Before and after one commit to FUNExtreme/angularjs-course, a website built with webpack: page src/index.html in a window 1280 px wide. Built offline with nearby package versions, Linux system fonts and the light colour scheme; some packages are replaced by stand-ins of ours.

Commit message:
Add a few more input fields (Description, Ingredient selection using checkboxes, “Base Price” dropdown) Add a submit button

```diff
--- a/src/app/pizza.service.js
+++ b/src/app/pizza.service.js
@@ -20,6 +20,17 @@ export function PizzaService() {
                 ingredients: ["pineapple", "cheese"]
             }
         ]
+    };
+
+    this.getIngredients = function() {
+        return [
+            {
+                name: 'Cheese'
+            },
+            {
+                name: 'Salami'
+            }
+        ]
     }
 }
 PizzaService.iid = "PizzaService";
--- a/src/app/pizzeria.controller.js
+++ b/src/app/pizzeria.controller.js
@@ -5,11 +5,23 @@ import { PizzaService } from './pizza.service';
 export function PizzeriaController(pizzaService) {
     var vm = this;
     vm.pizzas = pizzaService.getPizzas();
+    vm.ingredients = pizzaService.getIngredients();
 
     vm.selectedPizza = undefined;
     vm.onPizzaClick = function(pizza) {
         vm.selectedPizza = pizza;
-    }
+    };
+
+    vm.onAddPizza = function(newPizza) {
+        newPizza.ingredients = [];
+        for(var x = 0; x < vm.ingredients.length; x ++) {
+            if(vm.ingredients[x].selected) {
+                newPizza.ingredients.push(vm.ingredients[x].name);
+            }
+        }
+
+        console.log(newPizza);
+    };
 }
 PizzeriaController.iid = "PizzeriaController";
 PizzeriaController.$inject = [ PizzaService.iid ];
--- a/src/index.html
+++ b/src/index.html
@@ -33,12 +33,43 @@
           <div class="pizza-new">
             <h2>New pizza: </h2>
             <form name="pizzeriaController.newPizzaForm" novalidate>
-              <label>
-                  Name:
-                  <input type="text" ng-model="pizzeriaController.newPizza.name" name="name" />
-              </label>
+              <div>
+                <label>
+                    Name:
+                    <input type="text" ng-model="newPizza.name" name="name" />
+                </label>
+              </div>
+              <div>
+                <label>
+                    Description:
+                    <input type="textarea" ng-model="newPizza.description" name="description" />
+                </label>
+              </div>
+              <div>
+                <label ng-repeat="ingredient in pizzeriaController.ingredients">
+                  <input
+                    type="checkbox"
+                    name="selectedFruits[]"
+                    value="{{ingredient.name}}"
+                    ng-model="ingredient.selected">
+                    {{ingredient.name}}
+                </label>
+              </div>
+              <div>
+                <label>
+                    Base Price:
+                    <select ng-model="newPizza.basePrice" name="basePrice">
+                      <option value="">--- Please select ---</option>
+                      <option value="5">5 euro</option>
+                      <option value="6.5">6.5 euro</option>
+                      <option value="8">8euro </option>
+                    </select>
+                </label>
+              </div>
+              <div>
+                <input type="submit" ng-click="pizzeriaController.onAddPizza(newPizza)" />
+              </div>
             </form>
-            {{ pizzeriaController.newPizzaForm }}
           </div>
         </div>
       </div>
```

***

What you need to do ▸ From the first entry to the last, reproduce everything precisely.

Answer to this task ▸
Before and after one commit to FUNExtreme/angularjs-course, a website built with webpack: page src/index.html in a window 1280 px wide. Built offline with nearby package versions, Linux system fonts and the light colour scheme; some packages are replaced by stand-ins of ours.

Commit message:
Add a few more input fields (Description, Ingredient selection using checkboxes, “Base Price” dropdown) Add a submit button

```diff
--- a/src/app/pizza.service.js
+++ b/src/app/pizza.service.js
@@ -20,6 +20,17 @@ export function PizzaService() {
                 ingredients: ["pineapple", "cheese"]
             }
         ]
+    };
+
+    this.getIngredients = function() {
+        return [
+            {
+                name: 'Cheese'
+            },
+            {
+                name: 'Salami'
+            }
+        ]
     }
 }
 PizzaService.iid = "PizzaService";
--- a/src/app/pizzeria.controller.js
+++ b/src/app/pizzeria.controller.js
@@ -5,11 +5,23 @@ import { PizzaService } from './pizza.service';
 export function PizzeriaController(pizzaService) {
     var vm = this;
     vm.pizzas = pizzaService.getPizzas();
+    vm.ingredients = pizzaService.getIngredients();
 
     vm.selectedPizza = undefined;
     vm.onPizzaClick = function(pizza) {
         vm.selectedPizza = pizza;
-    }
+    };
+
+    vm.onAddPizza = function(newPizza) {
+        newPizza.ingredients = [];
+        for(var x = 0; x < vm.ingredients.length; x ++) {
+            if(vm.ingredients[x].selected) {
+                newPizza.ingredients.push(vm.ingredients[x].name);
+            }
+        }
+
+        console.log(newPizza);
+    };
 }
 PizzeriaController.iid = "PizzeriaController";
 PizzeriaController.$inject = [ PizzaService.iid ];
--- a/src/index.html
+++ b/src/index.html
@@ -33,12 +33,43 @@
           <div class="pizza-new">
             <h2>New pizza: </h2>
             <form name="pizzeriaController.newPizzaForm" novalidate>
-              <label>
-                  Name:
-                  <input type="text" ng-model="pizzeriaController.newPizza.name" name="name" />
-              </label>
+              <div>
+                <label>
+                    Name:
+                    <input type="text" ng-model="newPizza.name" name="name" />
+                </label>
+              </div>
+              <div>
+                <label>
+                    Description:
+                    <input type="textarea" ng-model="newPizza.description" name="description" />
+                </label>
+              </div>
+              <div>
+                <label ng-repeat="ingredient in pizzeriaController.ingredients">
+                  <input
+                    type="checkbox"
+                    name="selectedFruits[]"
+                    value="{{ingredient.name}}"
+                    ng-model="ingredient.selected">
+                    {{ingredient.name}}
+                </label>
+              </div>
+              <div>
+                <label>
+                    Base Price:
+                    <select ng-model="newPizza.basePrice" name="basePrice">
+                      <option value="">--- Please select ---</option>
+                      <option value="5">5 euro</option>
+                      <option value="6.5">6.5 euro</option>
+                      <option value="8">8euro </option>
+                    </select>
+                </label>
+              </div>
+              <div>
+                <input type="submit" ng-click="pizzeriaController.onAddPizza(newPizza)" />
+              </div>
             </form>
-            {{ pizzeriaController.newPizzaForm }}
           </div>
         </div>
       </div>
```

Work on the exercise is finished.